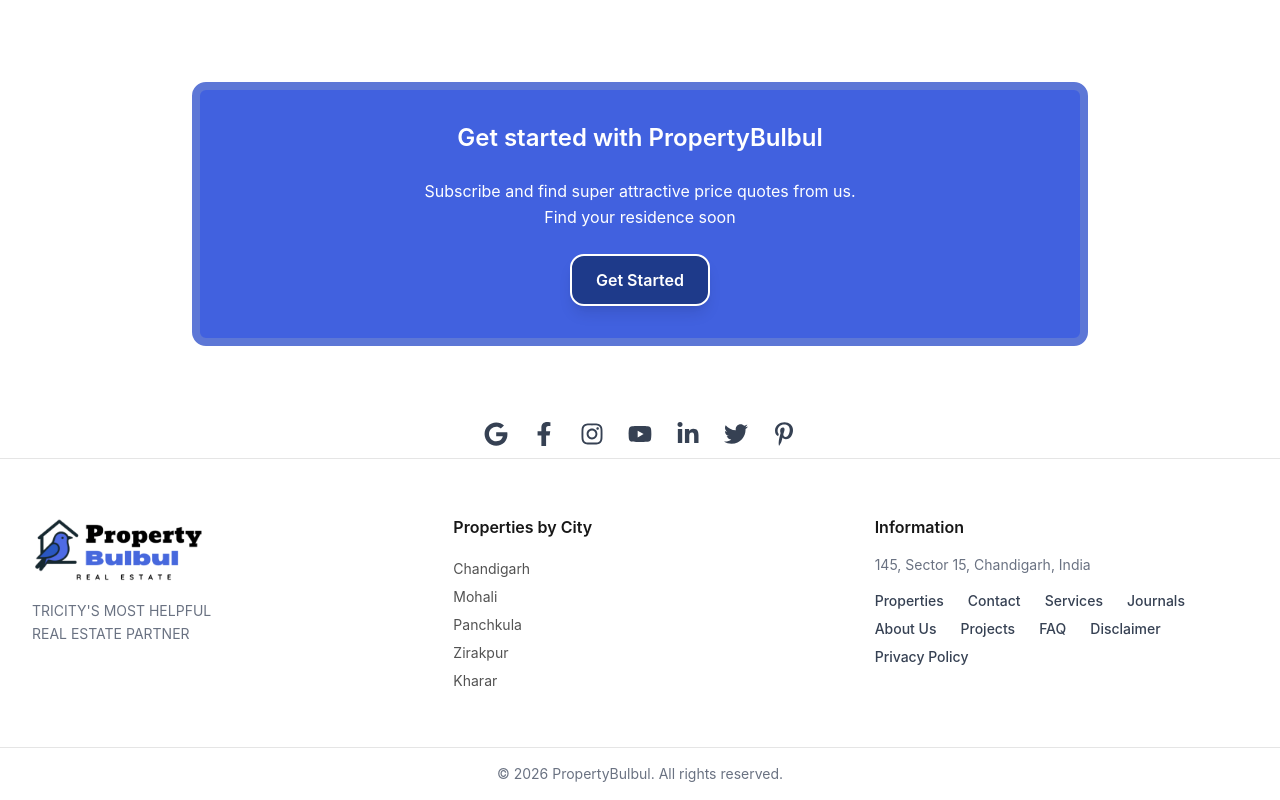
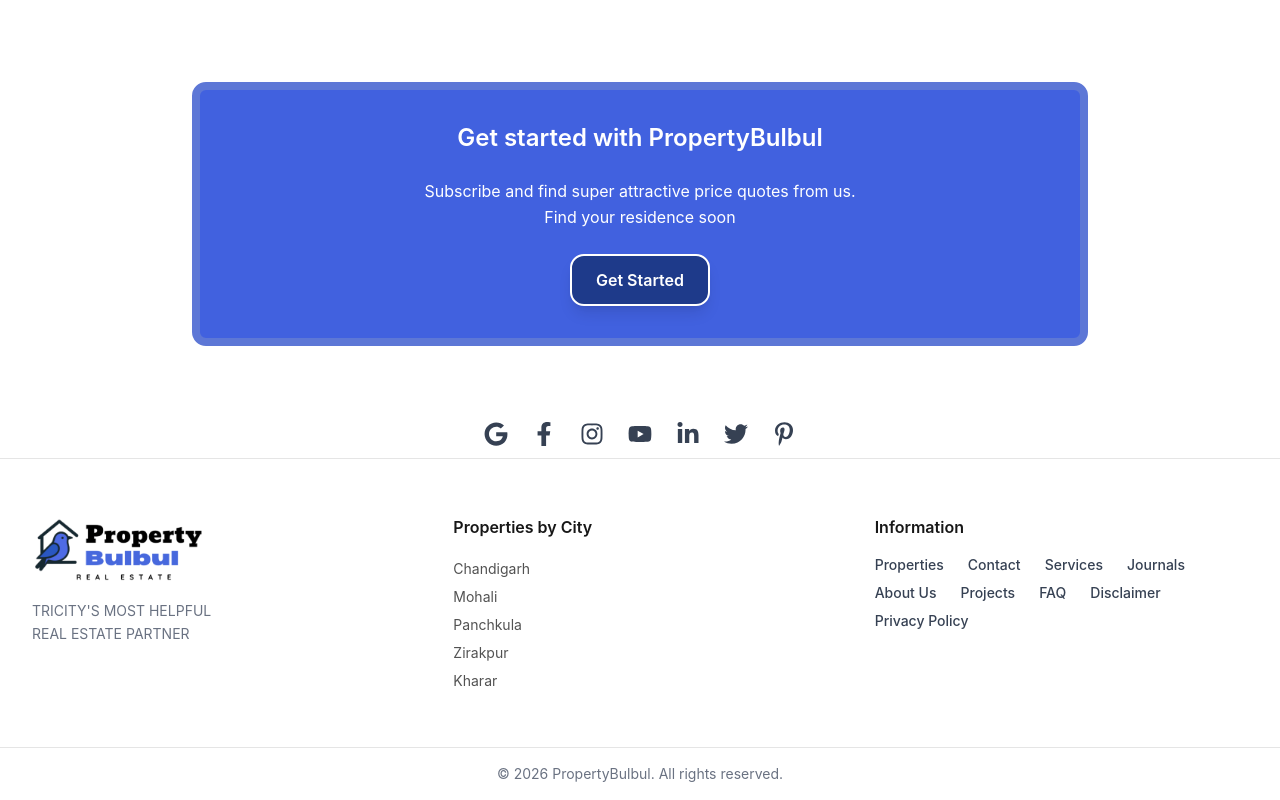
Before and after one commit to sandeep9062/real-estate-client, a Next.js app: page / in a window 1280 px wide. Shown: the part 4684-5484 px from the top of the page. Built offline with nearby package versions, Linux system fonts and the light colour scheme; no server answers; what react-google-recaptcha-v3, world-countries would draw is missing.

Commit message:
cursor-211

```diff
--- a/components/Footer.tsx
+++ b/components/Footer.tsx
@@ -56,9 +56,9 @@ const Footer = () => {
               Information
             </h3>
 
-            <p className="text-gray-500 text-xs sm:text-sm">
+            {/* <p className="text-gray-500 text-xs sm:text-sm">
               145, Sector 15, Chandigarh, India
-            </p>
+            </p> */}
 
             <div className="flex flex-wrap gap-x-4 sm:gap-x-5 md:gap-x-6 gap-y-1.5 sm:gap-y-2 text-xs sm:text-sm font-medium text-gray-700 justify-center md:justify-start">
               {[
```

· · · · ·

• WHAT NEEDS TO BE DONE
Would you write out all of the records exactly, omitting the pictures?

• RESPONSE
Before and after one commit to sandeep9062/real-estate-client, a Next.js app: page / in a window 1280 px wide. Shown: the part 4684-5484 px from the top of the page. Built offline with nearby package versions, Linux system fonts and the light colour scheme; no server answers; what react-google-recaptcha-v3, world-countries would draw is missing.

Commit message:
cursor-211

```diff
--- a/components/Footer.tsx
+++ b/components/Footer.tsx
@@ -56,9 +56,9 @@ const Footer = () => {
               Information
             </h3>
 
-            <p className="text-gray-500 text-xs sm:text-sm">
+            {/* <p className="text-gray-500 text-xs sm:text-sm">
               145, Sector 15, Chandigarh, India
-            </p>
+            </p> */}
 
             <div className="flex flex-wrap gap-x-4 sm:gap-x-5 md:gap-x-6 gap-y-1.5 sm:gap-y-2 text-xs sm:text-sm font-medium text-gray-700 justify-center md:justify-start">
               {[
```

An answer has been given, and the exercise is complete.